Check out this article by Michael Hirschorn in The Atlantic (July/August 2009) in which Mr. Hirschorn examines how a printed magazine like The Economist can thrive while other printed weeklies it competes with -- notably Newsweek and Time -- are languishing.
Print publishing success in the digital age may lay in what Mr. Hirschorn describes as "razor-sharp clarity and definition" and owning and knowing a particular niche instead of trying to replicate one owned elsewhere.
In the case of The Economist, Mr. Hirschorn asserts that the magazine "...canvasses the globe with an assurance that no one else can match" and "...prides itself on cleverly distilling the world into a reasonably compact survey.''

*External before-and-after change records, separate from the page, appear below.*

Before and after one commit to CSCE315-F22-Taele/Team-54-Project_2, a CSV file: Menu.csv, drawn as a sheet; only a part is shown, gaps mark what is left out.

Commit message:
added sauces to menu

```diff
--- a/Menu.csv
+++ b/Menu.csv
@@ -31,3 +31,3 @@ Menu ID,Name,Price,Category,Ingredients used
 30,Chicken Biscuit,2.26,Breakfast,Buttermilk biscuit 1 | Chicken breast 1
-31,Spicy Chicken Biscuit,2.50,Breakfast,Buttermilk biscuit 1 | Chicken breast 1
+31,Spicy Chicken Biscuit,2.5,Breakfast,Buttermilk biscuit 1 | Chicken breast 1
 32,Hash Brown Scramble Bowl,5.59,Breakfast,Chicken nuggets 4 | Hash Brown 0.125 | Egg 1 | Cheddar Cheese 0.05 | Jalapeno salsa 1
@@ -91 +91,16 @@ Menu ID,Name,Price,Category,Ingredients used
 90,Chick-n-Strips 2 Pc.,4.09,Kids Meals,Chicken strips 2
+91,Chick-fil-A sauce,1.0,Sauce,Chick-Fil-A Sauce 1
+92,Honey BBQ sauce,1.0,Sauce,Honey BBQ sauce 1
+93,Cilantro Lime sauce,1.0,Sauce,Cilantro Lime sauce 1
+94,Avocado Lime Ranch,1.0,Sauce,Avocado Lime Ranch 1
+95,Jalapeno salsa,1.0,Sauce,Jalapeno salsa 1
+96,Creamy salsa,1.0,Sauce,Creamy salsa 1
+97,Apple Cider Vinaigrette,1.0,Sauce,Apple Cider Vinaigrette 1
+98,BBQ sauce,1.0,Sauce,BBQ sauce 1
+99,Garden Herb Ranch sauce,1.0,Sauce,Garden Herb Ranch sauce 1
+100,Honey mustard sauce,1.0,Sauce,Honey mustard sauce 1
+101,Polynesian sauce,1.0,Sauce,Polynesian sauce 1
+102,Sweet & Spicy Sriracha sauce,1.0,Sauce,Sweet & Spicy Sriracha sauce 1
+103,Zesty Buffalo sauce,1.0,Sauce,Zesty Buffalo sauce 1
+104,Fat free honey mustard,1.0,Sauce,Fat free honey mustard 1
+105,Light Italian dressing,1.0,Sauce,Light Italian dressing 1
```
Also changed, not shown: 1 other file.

Mr. Hirschorn, a contributing editor at The Atlantic, made me chuckle with a frank admission that his own magazine, "...has never delivered impressive profit margins." Impressively profitable or not, his well-written piece is worthwhile for anyone interested in the devolution of paper-based, weekly news.